Ver. 250] The extravagance, impiety, and pride of such a desire.
Ver. 257] Vid. the prosecution and application of this in epist. 4. ver. 160.
Ver. 273] The consequence of all, the absolute submission due to Providence, both as to our present and future state.
Of the nature and state of man as an individual. The business of man is not to pry into God, but to study himself.
His middle nature, his power, frailties, and the limits of his capacity.
Ver. 43] The two principles of man, self-love and reason, both necessary, 49. Self-love the stronger, and why, 57, their end the same, 71.
Ver. 83] The passions, and their use.
Ver. 122, &c.] The predominant passion, and its force.
The use of this doctrine, as applied to the knowledge of mankind, is one of the subjects of the second book.
Ver. 155] Its necessity, in directing men to different purposes. The particular application of this to the several pursuits of men, and the general good resulting thence, falls also into the succeeding books.
Ver. 165] Its providential use, in fixing our principle, and ascertaining our virtue.
Ver. 185, &c.] Virtue and vice joined in our mixt nature ; the limits near, yet the things separate, and evident. The office of reason.
Ver. 207] Vice odious in itself, and how we deceive ourselves into it.
Ver. 221, &c.] The ends of Providence and general good answered in our passions and perfections. How usefully these are distributed to all orders of
Ver. 239] How useful these are to society in general, and to individuals in particular, in every state, 250, and every age of life, 260.
Ver. 273] See farther of the use of this principle in man, epist. 3. ver. 121, 124, 135, 145, 200, &c. 270, &c. 316, &c. And epist. 4. ver. 348 and 358.
of the nature and state of man, with respect to society. The whole universe one system of society.
Ver. 27] Nothing is made wholly for itself, nor yet wholly for another, but the happiness of all animals mutual.

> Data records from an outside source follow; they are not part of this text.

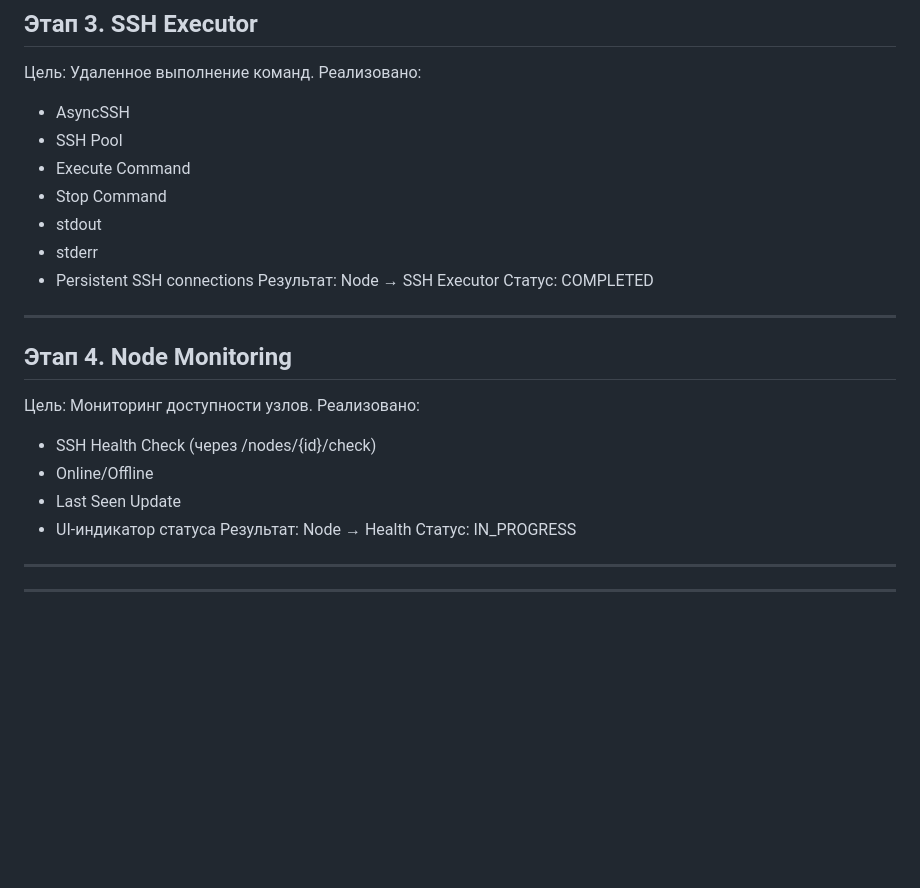
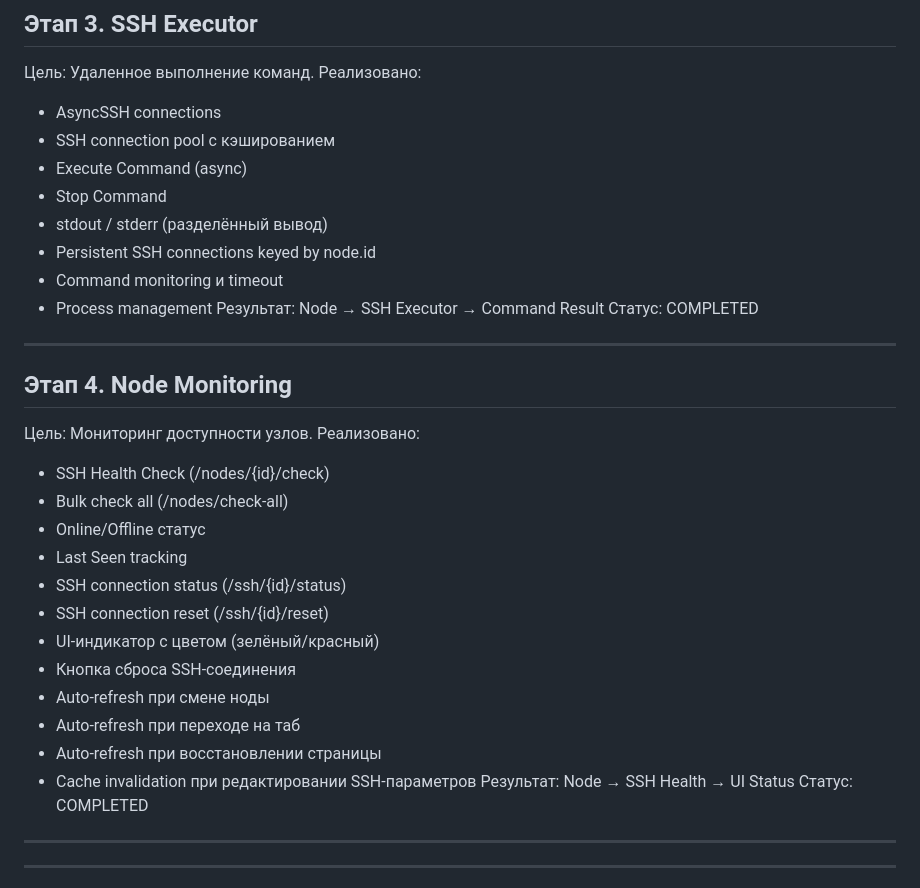
Before and after one commit to 1velialer-cell/loadstand_dev, a Markdown page: dev/roadmap.md, the part around the change. GitHub-like rendering; blank space fills up the shorter version.

```diff
--- a/dev/roadmap.md
+++ b/dev/roadmap.md
@@ -44,15 +44,16 @@ Node → CRUD → UI
 ## Этап 3. SSH Executor
 Цель: Удаленное выполнение команд.
 Реализовано:
-* AsyncSSH
-* SSH Pool
-* Execute Command
+* AsyncSSH connections
+* SSH connection pool с кэшированием
+* Execute Command (async)
 * Stop Command
-* stdout
-* stderr
-* Persistent SSH connections
+* stdout / stderr (разделённый вывод)
+* Persistent SSH connections keyed by node.id
+* Command monitoring и timeout
+* Process management
 Результат:
-Node → SSH Executor
+Node → SSH Executor → Command Result
 Статус: COMPLETED
 
 ---
@@ -60,13 +61,21 @@ Node → SSH Executor
 ## Этап 4. Node Monitoring
 Цель: Мониторинг доступности узлов.
 Реализовано:
-* SSH Health Check (через /nodes/{id}/check)
-* Online/Offline
-* Last Seen Update
-* UI-индикатор статуса
+* SSH Health Check (/nodes/{id}/check)
+* Bulk check all (/nodes/check-all)
+* Online/Offline статус
+* Last Seen tracking
+* SSH connection status (/ssh/{id}/status)
+* SSH connection reset (/ssh/{id}/reset)
+* UI-индикатор с цветом (зелёный/красный)
+* Кнопка сброса SSH-соединения
+* Auto-refresh при смене ноды
+* Auto-refresh при переходе на таб
+* Auto-refresh при восстановлении страницы
+* Cache invalidation при редактировании SSH-параметров
 Результат:
-Node → Health
-Статус: IN_PROGRESS
+Node → SSH Health → UI Status
+Статус: COMPLETED
 
 ---
 
```
Also changed, not shown: dev/ai_promt.md (+69 -15 lines).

Ver. 72] Several of the ancients, and many of the orientals since, esteemed those who were struck by lightning as sacred persons, and the particular favourites of Heaven.
Ver. 83] Reason or instinct alike operate to the good of each individual, and they operate also to society, in all animals.
Ver. 115] How far society is carried by instinct.
Ver. 132] How much farther society is carried by reason.
Ver. 148] Of the state of nature : that it was social.
Ver. 170] Reason instructed by instinct in the invention of arts, and in the forms of society.
Ver. 178] Oppian. Halieut. lib. 1. describes this fish in the following manuer : They swim on the
surface of the sea, on the back of their shells, • which exactly resemble the huik of a ship : they (raise two feet like masts, and extend a membrane
between, which serves as a sail; the other two fect they employ as oars at the side. They are usually seen in the Mediterranean.'
Ver. 236] Origin of true religion and government, from the principle of love ; and of superstition and tyranny, from that of fear.
Ver. 270] The influence of self-love operating to the social and public good
V2r. 284] Restoration of true religion and government on their first principle. Mixt governments with the various forms of each, and the true use of all.
Of the nature and state of man, with respect to happiness.
Ver. 27] Happiness the end of all men, and attainable by all.
Ver. 47] It is necessary for order and the common peace, that external goods be unequal, therefore happiness is not constituted in these.
Ver. 65] The balance of human happiness kept equal (notwithstanding externals) by hope and fear.
Ver. 75] In what the happiness of individuals consists, and that the good man has the advantage, even in this world.
Ver. 91] That no man is unhappy through virtue.
Ver. 177] That external goods are not the proper rewards of virtue : often inconsistent with, or destructive of it : but that all these can make no man happy without virtue ; instanced in each of them.
1. Riches. 2. Honours. 3. Titles. 4. Birth. 5. Greatness. 6. Fame. 7. Superior parts.
Ver. 300] That virtue only constitutes a happiness, whose object is universal, and whose prospect eternal.
Ver. 318, &c.] That the perfection of happiness, consists in a conformity to the order of providence here, and a resignation to it, here and hereafter.